Microsoft SQL Server doesn’t share it’s toys well with others. By default, SQL Server Standard will dynamically use up memory based on what resources are available. As a result, it’s fairly common for it to take up ALL available memory on a system and not release it back until the service is restarted. However there are generally other processes running, not to mention the operating system itself, that will run out of memory due to SQL’s greedy ways. This will sometimes result in performance issues and instability.
The way to address this is to limit the amount of memory that Microsoft SQL Standard is allowed to use. By default this limit is set to 2TB of RAM, which is what allows SQL Server Standard to think it can use up all resources.
This limit is set by going to the SQL Server Management Studio and right clicking on the instance name at the top of the Object Explorer and going to “Properties”.
Go to the “Memory” page and see the “Maximum server memory”.
PLEASE NOTE: This only applies to SOLIDWORKS PDM Professional vaults. SOLIDWORKS PDM Standard uses Microsoft SQL Express, which is limited to only use 1GB of RAM.
So how much RAM should SQL be allowed to use?
Well that depends on a few factors.
- Is this server dedicated for hosting just the SQL Database for PDM or is it also hosting the PDM Archive Server service? If it’s also hosting the Archive Server service then we will need to hold back about 500MB of RAM for that service.
- Is there any other software running on this server? There shouldn’t be. SOLIDWORKS highly recommends that the server hosting the PDM Server services be dedicated for that purpose, however if that is not possible for your situation, you will need to determine what other programs are running on this server and what their RAM requirements should be.

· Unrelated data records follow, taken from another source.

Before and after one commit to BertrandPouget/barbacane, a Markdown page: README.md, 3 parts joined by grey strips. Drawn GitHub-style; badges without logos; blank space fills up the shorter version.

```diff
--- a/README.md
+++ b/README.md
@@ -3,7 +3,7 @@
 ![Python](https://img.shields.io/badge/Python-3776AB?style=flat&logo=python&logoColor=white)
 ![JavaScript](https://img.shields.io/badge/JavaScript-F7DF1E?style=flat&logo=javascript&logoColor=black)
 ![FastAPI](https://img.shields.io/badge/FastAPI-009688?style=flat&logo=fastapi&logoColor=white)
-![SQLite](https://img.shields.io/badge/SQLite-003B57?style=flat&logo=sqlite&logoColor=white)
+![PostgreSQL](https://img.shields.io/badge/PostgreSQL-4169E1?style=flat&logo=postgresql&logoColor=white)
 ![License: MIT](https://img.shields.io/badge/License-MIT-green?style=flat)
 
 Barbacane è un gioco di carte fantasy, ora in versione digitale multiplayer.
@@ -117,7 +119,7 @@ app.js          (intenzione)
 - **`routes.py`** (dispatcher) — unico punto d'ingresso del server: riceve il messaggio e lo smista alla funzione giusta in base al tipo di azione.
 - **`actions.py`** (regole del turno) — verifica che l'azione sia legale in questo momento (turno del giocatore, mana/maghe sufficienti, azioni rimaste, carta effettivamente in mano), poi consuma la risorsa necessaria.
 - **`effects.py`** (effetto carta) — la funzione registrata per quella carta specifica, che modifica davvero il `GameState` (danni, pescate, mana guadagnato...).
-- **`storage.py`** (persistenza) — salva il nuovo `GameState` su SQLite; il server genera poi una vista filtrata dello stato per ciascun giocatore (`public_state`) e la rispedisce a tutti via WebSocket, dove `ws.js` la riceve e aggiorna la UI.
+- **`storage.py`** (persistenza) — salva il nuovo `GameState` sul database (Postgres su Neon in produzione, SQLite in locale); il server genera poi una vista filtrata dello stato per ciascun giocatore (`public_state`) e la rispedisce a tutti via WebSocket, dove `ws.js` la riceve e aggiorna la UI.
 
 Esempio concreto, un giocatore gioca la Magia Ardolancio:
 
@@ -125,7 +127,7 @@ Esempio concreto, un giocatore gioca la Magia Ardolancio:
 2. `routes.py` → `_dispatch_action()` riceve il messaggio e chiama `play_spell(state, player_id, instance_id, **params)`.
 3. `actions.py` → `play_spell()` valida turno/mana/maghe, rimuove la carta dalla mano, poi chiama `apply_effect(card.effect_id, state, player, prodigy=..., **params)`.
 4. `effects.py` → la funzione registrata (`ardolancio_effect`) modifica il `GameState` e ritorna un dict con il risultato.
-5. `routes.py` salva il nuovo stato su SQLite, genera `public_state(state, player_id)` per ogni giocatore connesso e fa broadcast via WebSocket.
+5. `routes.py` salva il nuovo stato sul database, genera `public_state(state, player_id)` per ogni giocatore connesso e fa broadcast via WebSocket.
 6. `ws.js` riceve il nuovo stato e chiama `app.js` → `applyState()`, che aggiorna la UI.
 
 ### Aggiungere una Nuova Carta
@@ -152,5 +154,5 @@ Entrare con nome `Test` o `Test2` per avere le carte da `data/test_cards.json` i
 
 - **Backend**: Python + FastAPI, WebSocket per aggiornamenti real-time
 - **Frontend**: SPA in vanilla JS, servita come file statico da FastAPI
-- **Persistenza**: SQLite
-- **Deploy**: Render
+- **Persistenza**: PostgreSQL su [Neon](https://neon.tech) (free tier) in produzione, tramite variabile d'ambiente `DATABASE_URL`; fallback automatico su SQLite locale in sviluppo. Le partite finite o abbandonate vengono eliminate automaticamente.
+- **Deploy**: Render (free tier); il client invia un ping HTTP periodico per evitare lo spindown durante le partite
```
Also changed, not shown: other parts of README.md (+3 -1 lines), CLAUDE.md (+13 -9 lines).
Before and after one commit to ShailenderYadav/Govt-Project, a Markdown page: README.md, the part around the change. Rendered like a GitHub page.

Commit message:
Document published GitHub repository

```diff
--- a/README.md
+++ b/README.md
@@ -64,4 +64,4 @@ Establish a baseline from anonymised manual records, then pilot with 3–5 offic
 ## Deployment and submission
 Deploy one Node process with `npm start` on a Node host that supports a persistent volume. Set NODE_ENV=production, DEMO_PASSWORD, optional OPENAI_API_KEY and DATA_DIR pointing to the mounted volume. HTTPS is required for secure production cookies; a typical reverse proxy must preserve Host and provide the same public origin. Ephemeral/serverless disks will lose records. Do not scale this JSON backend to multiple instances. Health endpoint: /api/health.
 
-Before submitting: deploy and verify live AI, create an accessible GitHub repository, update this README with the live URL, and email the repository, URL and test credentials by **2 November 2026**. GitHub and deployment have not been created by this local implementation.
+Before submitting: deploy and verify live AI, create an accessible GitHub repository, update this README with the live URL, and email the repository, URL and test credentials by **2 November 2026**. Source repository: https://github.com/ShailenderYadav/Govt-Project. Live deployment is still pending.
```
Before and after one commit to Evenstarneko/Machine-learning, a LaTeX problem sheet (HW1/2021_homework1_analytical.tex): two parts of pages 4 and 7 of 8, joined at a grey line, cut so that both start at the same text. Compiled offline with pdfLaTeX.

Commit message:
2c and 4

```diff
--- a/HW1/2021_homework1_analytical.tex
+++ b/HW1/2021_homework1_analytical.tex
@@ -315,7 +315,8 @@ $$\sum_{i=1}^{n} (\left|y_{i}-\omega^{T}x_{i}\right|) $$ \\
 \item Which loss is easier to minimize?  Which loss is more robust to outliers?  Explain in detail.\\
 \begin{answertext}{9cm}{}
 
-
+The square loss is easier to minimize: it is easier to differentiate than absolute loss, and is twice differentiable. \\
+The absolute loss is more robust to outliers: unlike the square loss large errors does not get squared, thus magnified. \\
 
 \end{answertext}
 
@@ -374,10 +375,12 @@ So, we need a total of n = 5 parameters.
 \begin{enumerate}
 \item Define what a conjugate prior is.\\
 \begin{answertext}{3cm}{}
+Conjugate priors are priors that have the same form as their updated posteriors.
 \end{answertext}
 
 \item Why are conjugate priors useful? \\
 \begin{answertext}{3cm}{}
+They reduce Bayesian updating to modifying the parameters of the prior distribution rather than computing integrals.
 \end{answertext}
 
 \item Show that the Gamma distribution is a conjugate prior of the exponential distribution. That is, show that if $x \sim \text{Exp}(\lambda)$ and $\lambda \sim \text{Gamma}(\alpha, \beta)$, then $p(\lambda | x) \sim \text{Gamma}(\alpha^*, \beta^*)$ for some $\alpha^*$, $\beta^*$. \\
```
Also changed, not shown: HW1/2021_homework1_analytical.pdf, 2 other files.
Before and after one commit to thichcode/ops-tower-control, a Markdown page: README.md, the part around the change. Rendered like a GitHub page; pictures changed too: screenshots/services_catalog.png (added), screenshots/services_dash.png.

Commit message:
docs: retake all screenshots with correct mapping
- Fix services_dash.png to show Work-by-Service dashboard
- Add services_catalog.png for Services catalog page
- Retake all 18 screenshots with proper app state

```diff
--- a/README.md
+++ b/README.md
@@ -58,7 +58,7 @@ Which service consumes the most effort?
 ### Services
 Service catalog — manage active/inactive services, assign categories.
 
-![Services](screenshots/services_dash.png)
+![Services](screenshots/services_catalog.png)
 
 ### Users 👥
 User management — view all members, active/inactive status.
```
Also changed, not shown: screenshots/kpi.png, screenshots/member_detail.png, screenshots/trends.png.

- Are there any other SQL instances running on this server? If the SQL server is only hosting SOLIDWORKS PDM then you won’t need to worry about this, but if there are multiple instances for other softwares, then each instance will need to be configured so that they share the available memory. So for instance if you have 3 SQL instances and determine there is only 10GB of memory that should be made available for SQL, that memory will need to be distributed among each of the instances, setting the maximum value on each so that the total does not exceed the available memory.